* RECORDS PROVIDED:
________________________________________
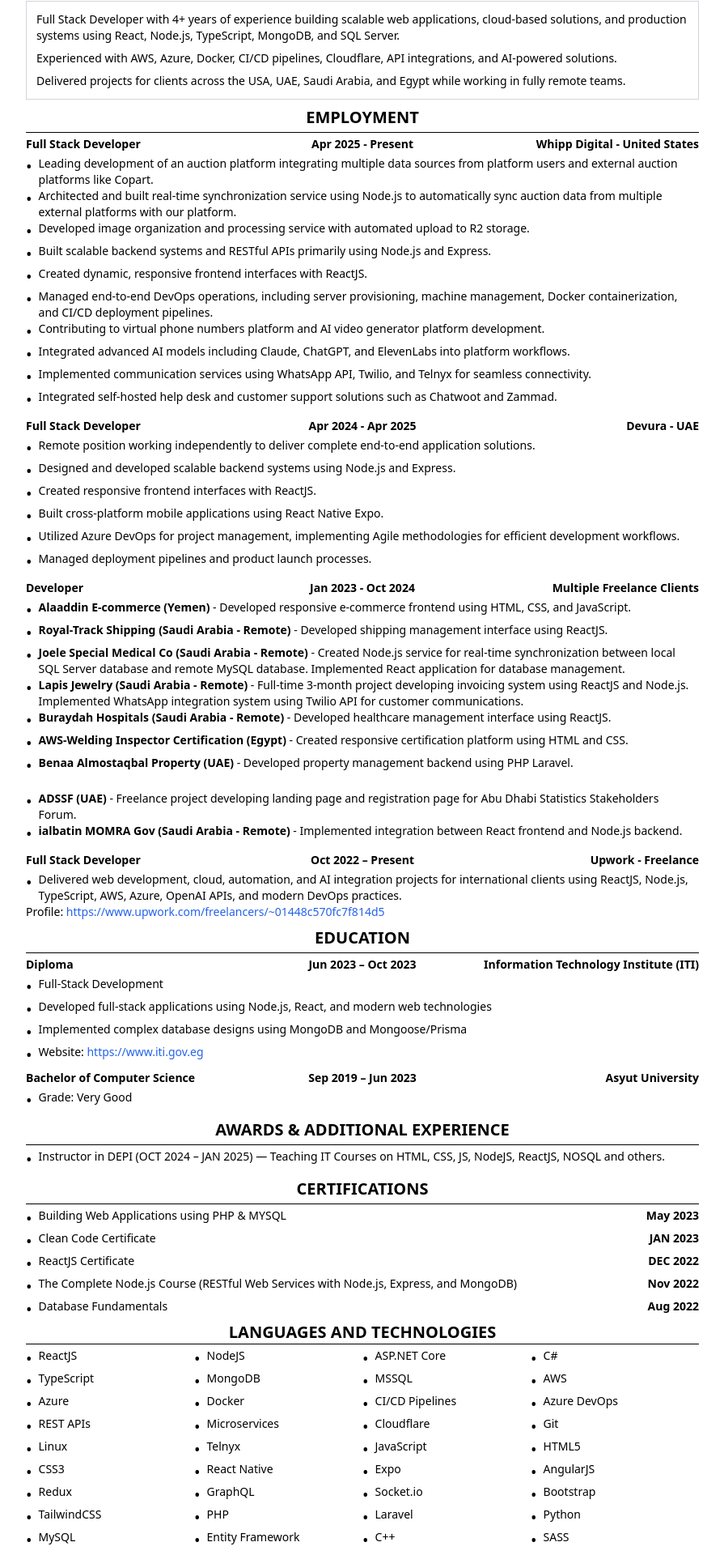
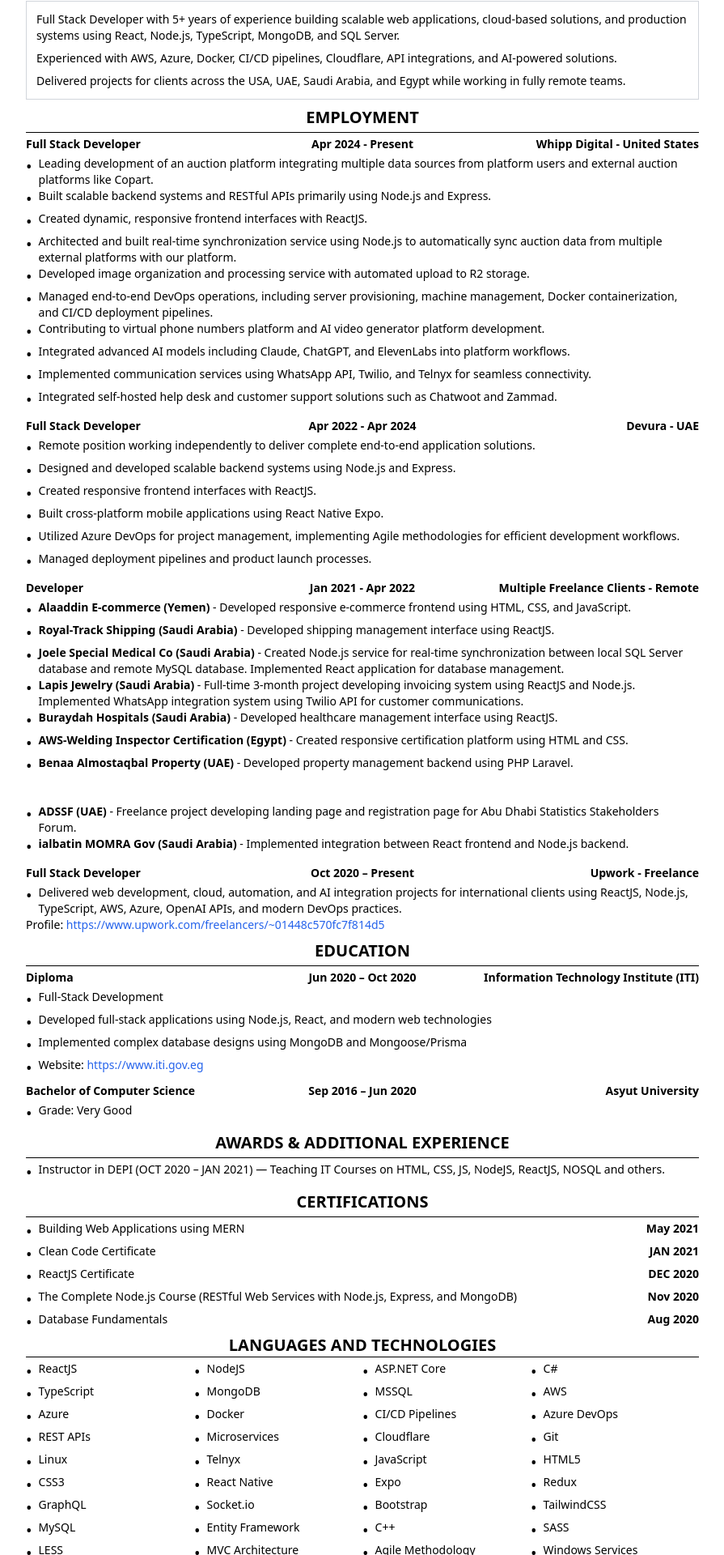
Before and after one commit to TWhYNoTT/my-app, a React (Create React App) app: page / in a window 1280 px wide. Shown: the part 123-2043 px from the top of the page at 81% size, without its empty margins (192-1087 px from the left). Built offline with nearby package versions, Linux system fonts and the light colour scheme.

Commit message:
feat: add CV component with print and PDF download functionality

```diff
--- a/src/App.js
+++ b/src/App.js
@@ -79,7 +79,7 @@
 
         <div className="border border-gray-300 p-3 mt-3 mb-1 text-sm">
           <p>
-            Full Stack Developer with 4+ years of experience building scalable web applications,
+            Full Stack Developer with 5+ years of experience building scalable web applications,
             cloud-based solutions, and production systems using React, Node.js, TypeScript,
             MongoDB, and SQL Server.
           </p>
@@ -103,7 +103,7 @@
           {/* Full Stack Developer Whipp Digital */}
           <div className="grid grid-cols-3 py-1">
             <div className="font-bold text-left">Full Stack Developer</div>
-            <div className="font-bold text-center">Apr 2025 - Present</div>
+            <div className="font-bold text-center">Apr 2024 - Present</div>
             <div className="font-bold text-right">Whipp Digital - United States</div>
           </div>
           <div className="mb-1">
@@ -113,20 +113,22 @@
             </div>
             <div className="flex items-start">
               <span className="mr-2 text-xl">•</span>
+              <span>Built scalable backend systems and RESTful APIs primarily using Node.js and Express.</span>
+            </div>
+            <div className="flex items-start">
+              <span className="mr-2 text-xl">•</span>
+              <span>Created dynamic, responsive frontend interfaces with ReactJS.</span>
+            </div>
+
+            <div className="flex items-start">
+              <span className="mr-2 text-xl">•</span>
               <span>Architected and built real-time synchronization service using Node.js to automatically sync auction data from multiple external platforms with our platform.</span>
             </div>
             <div className="flex items-start">
               <span className="mr-2 text-xl">•</span>
               <span>Developed image organization and processing service with automated upload to R2 storage.</span>
             </div>
-            <div className="flex items-start">
-              <span className="mr-2 text-xl">•</span>
-              <span>Built scalable backend systems and RESTful APIs primarily using Node.js and Express.</span>
-            </div>
-            <div className="flex items-start">
-              <span className="mr-2 text-xl">•</span>
-              <span>Created dynamic, responsive frontend interfaces with ReactJS.</span>
-            </div>
+
             <div className="flex items-start">
               <span className="mr-2 text-xl">•</span>
               <span>Managed end-to-end DevOps operations, including server provisioning, machine management, Docker containerization, and CI/CD deployment pipelines.</span>
@@ -152,7 +154,7 @@
           {/* Full-stack Developer Devura */}
           <div className="grid grid-cols-3 py-1">
             <div className="font-bold text-left">Full Stack Developer</div>
-            <div className="font-bold text-center whitespace-nowrap">Apr 2024 - Apr 2025</div>
+            <div className="font-bold text-center whitespace-nowrap">Apr 2022 - Apr 2024</div>
             <div className="font-bold text-right">Devura - UAE</div>
           </div>
           <div className="mb-1">
@@ -185,8 +187,8 @@
           {/* Freelance Developer - Consolidated section */}
           <div className="grid grid-cols-3 py-1">
             <div className="font-bold text-left">Developer</div>
-            <div className="font-bold text-center">Jan 2023 - Oct 2024</div>
-            <div className="font-bold text-right">Multiple Freelance Clients</div>
+            <div className="font-bold text-center">Jan 2021 - Apr 2022</div>
+            <div className="font-bold text-right">Multiple Freelance Clients - Remote</div>
           </div>
           <div className="mb-1">
             <div className="flex items-start">
@@ -195,19 +197,19 @@
             </div>
             <div className="flex items-start">
               <span className="mr-2 text-xl">•</span>
-              <span><strong>Royal-Track Shipping (Saudi Arabia - Remote)</strong> - Developed shipping management interface using ReactJS.</span>
+              <span><strong>Royal-Track Shipping (Saudi Arabia)</strong> - Developed shipping management interface using ReactJS.</span>
             </div>
             <div className="flex items-start">
               <span className="mr-2 text-xl">•</span>
-              <span><strong>Joele Special Medical Co (Saudi Arabia - Remote)</strong> - Created Node.js service for real-time synchronization between local SQL Server database and remote MySQL database. Implemented React application for database management.</span>
+              <span><strong>Joele Special Medical Co (Saudi Arabia)</strong> - Created Node.js service for real-time synchronization between local SQL Server database and remote MySQL database. Implemented React application for database management.</span>
             </div>
             <div className="flex items-start">
               <span className="mr-2 text-xl">•</span>
-              <span><strong>Lapis Jewelry (Saudi Arabia - Remote)</strong> - Full-time 3-month project developing invoicing system using ReactJS and Node.js. Implemented WhatsApp integration system using Twilio API for customer communications.</span>
+              <span><strong>Lapis Jewelry (Saudi Arabia)</strong> - Full-time 3-month project developing invoicing system using ReactJS and Node.js. Implemented WhatsApp integration system using Twilio API for customer communications.</span>
             </div>
             <div className="flex items-start">
               <span className="mr-2 text-xl">•</span>
-              <span><strong>Buraydah Hospitals (Saudi Arabia - Remote)</strong> - Developed healthcare management interface using ReactJS.</span>
+              <span><strong>Buraydah Hospitals (Saudi Arabia)</strong> - Developed healthcare management interface using ReactJS.</span>
             </div>
             <div className="flex items-start">
               <span className="mr-2 text-xl">•</span>
@@ -221,20 +223,24 @@
               <span className="mr-2 text-xl"> </span>
               <span> </span>
             </div>
+            <div className="flex items-start p-2">
+              <span className="mr-2 text-xl"> </span>
+              <span> </span>
+            </div>
             <div className="flex items-start">
               <span className="mr-2 text-xl">•</span>
               <span><strong>ADSSF (UAE)</strong> - Freelance project developing landing page and registration page for Abu Dhabi Statistics Stakeholders Forum.</span>
             </div>
             <div className="flex items-start">
               <span className="mr-2 text-xl">•</span>
-              <span><strong>ialbatin MOMRA Gov (Saudi Arabia - Remote)</strong> - Implemented integration between React frontend and Node.js backend.</span>
+              <span><strong>ialbatin MOMRA Gov (Saudi Arabia)</strong> - Implemented integration between React frontend and Node.js backend.</span>
             </div>
           </div>
 
           {/* Full Stack Developer Upwork */}
           <div className="grid grid-cols-3 py-1">
             <div className="font-bold text-left">Full Stack Developer</div>
-            <div className="font-bold text-center">Oct 2022 – Present</div>
+            <div className="font-bold text-center">Oct 2020 – Present</div>
             <div className="font-bold text-right">Upwork - Freelance</div>
           </div>
           <div className="mb-1">
@@ -257,7 +263,7 @@
         <div>
           <div className="grid grid-cols-3 py-1">
             <div className="font-bold text-left">Diploma</div>
-            <div className="font-bold text-center">Jun 2023 – Oct 2023</div>
+            <div className="font-bold text-center">Jun 2020 – Oct 2020</div>
             <div className="font-bold text-right " style={{ whiteSpace: 'nowrap' }}>Information Technology Institute (ITI)</div>
           </div>
 
@@ -282,7 +288,7 @@
 
           <div className="grid grid-cols-3 py-1">
             <div className="font-bold text-left">Bachelor of Computer Science</div>
-            <div className="font-bold text-center">Sep 2019 – Jun 2023</div>
+            <div className="font-bold text-center">Sep 2016 – Jun 2020</div>
             <div className="font-bold text-right">Asyut University</div>
           </div>
           <div className="mb-1">
@@ -302,7 +308,7 @@
         <div className="mb-1">
           <div className="flex items-start">
             <span className="mr-2 text-xl">•</span>
-            <span>Instructor in DEPI (OCT 2024 – JAN 2025) — Teaching IT Courses on HTML, CSS, JS, NodeJS, ReactJS, NOSQL and others.</span>
+            <span>Instructor in DEPI (OCT 2020 – JAN 2021) — Teaching IT Courses on HTML, CSS, JS, NodeJS, ReactJS, NOSQL and others.</span>
           </div>
         </div>
 
@@ -315,37 +321,37 @@
           <div className="flex items-start justify-between">
             <div className="flex">
               <span className="mr-2 text-xl">•</span>
-              <span>Building Web Applications using PHP & MYSQL</span>
+              <span>Building Web Applications using MERN</span>
             </div>
-            <div className="font-bold">May 2023</div>
+            <div className="font-bold">May 2021</div>
           </div>
           <div className="flex items-start justify-between">
             <div className="flex">
               <span className="mr-2 text-xl">•</span>
               <span>Clean Code Certificate</span>
             </div>
-            <div className="font-bold">JAN 2023</div>
+            <div className="font-bold">JAN 2021</div>
           </div>
           <div className="flex items-start justify-between">
             <div className="flex">
               <span className="mr-2 text-xl">•</span>
               <span>ReactJS Certificate</span>
             </div>
-            <div className="font-bold">DEC 2022</div>
+            <div className="font-bold">DEC 2020</div>
           </div>
           <div className="flex items-start justify-between">
             <div className="flex">
               <span className="mr-2 text-xl">•</span>
               <span>The Complete Node.js Course (RESTful Web Services with Node.js, Express, and MongoDB)</span>
             </div>
-            <div className="font-bold">Nov 2022</div>
+            <div className="font-bold">Nov 2020</div>
           </div>
           <div className="flex items-start justify-between">
             <div className="flex">
               <span className="mr-2 text-xl">•</span>
               <span>Database Fundamentals</span>
             </div>
-            <div className="font-bold">Aug 2022</div>
+            <div className="font-bold">Aug 2020</div>
           </div>
         </div>
 
@@ -449,10 +455,6 @@
           </div>
           <div className="flex items-start">
             <span className="mr-2 text-xl">•</span>
-            <span>AngularJS</span>
-          </div>
-          <div className="flex items-start">
-            <span className="mr-2 text-xl">•</span>
             <span>Redux</span>
           </div>
           <div className="flex items-start">
@@ -470,18 +472,6 @@
           <div className="flex items-start">
             <span className="mr-2 text-xl">•</span>
             <span>TailwindCSS</span>
-          </div>
-          <div className="flex items-start">
-            <span className="mr-2 text-xl">•</span>
-            <span>PHP</span>
-          </div>
-          <div className="flex items-start">
-            <span className="mr-2 text-xl">•</span>
-            <span>Laravel</span>
-          </div>
-          <div className="flex items-start">
-            <span className="mr-2 text-xl">•</span>
-            <span>Python</span>
           </div>
           <div className="flex items-start">
             <span className="mr-2 text-xl">•</span>
```
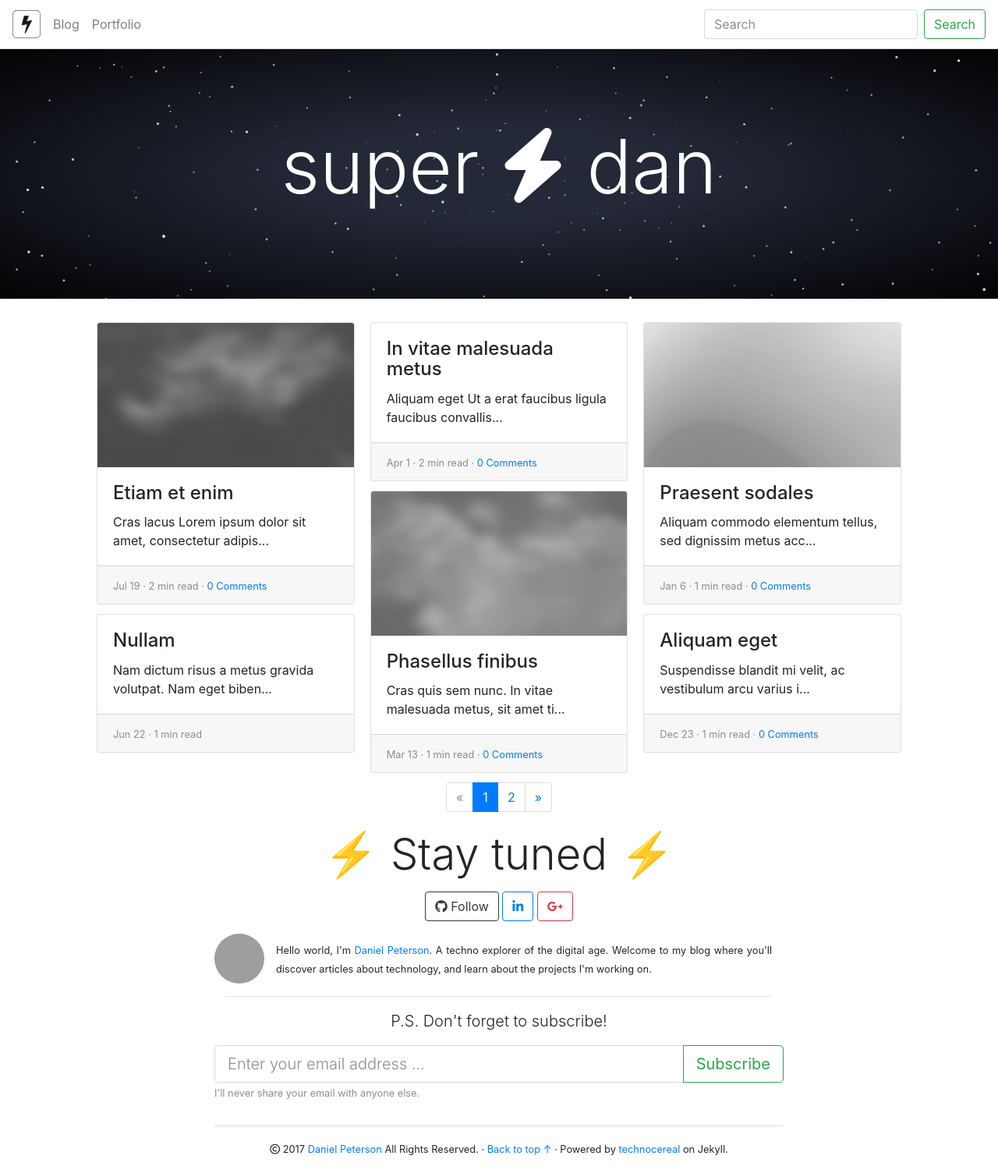
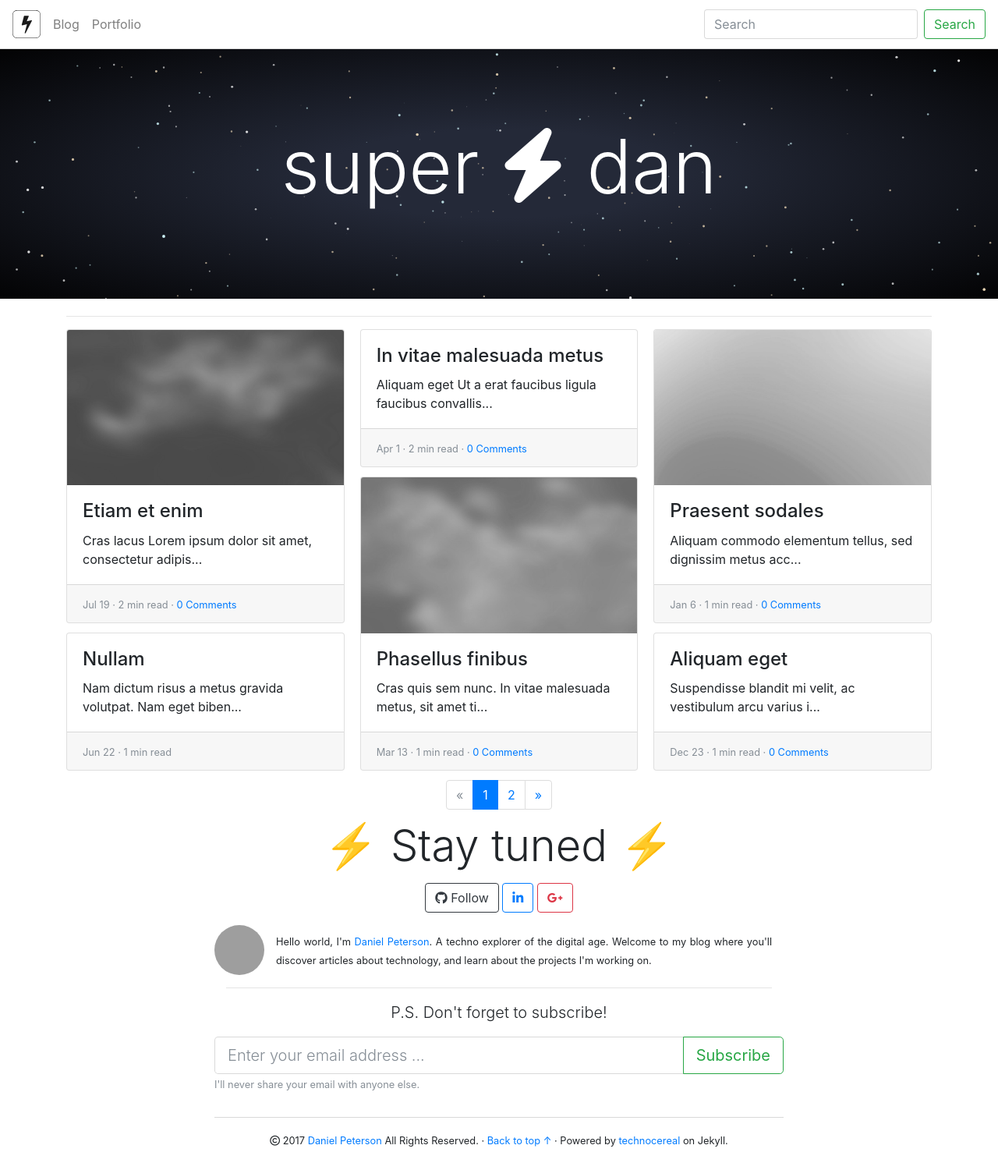
Before and after one commit to danrpts/danrpts.github.io, a Jekyll site: the page built from index.html, in a window 1280 px wide. Shown: the whole page at 78% size. Built offline with Jekyll 4.4.1, drawn with Linux system fonts in a browser that asks for light colours; nearby versions of some CDN libraries; emoji names are drawn with the system emoji font; the list of posts is cut into pages by our own code; comment, search, counter and statistics services are not loaded; grey boxes are pictures that could not be loaded.

Commit message:
added line

```diff
--- a/index.html
+++ b/index.html
@@ -18,8 +18,9 @@ layout: default
 </div>
 
 <div class="container">
-  <div class="row m-4">
+  <div class="row">
     <main class="col-sm-12">
+      <hr>
       <div class="card-columns">
         {% for post in paginator.posts %}
         <div class="card d-inline-block">
```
________________________________________
* PROBLEM DETAILS:
Check each line above for the string "Developer", then copy the ones that have it.

* WORKED SOLUTION:
-            Full Stack Developer with 4+ years of experience building scalable web applications,
+            Full Stack Developer with 5+ years of experience building scalable web applications,
           {/* Full Stack Developer Whipp Digital */}
             <div className="font-bold text-left">Full Stack Developer</div>
           {/* Full-stack Developer Devura */}
             <div className="font-bold text-left">Full Stack Developer</div>
           {/* Freelance Developer - Consolidated section */}
             <div className="font-bold text-left">Developer</div>
           {/* Full Stack Developer Upwork */}
             <div className="font-bold text-left">Full Stack Developer</div>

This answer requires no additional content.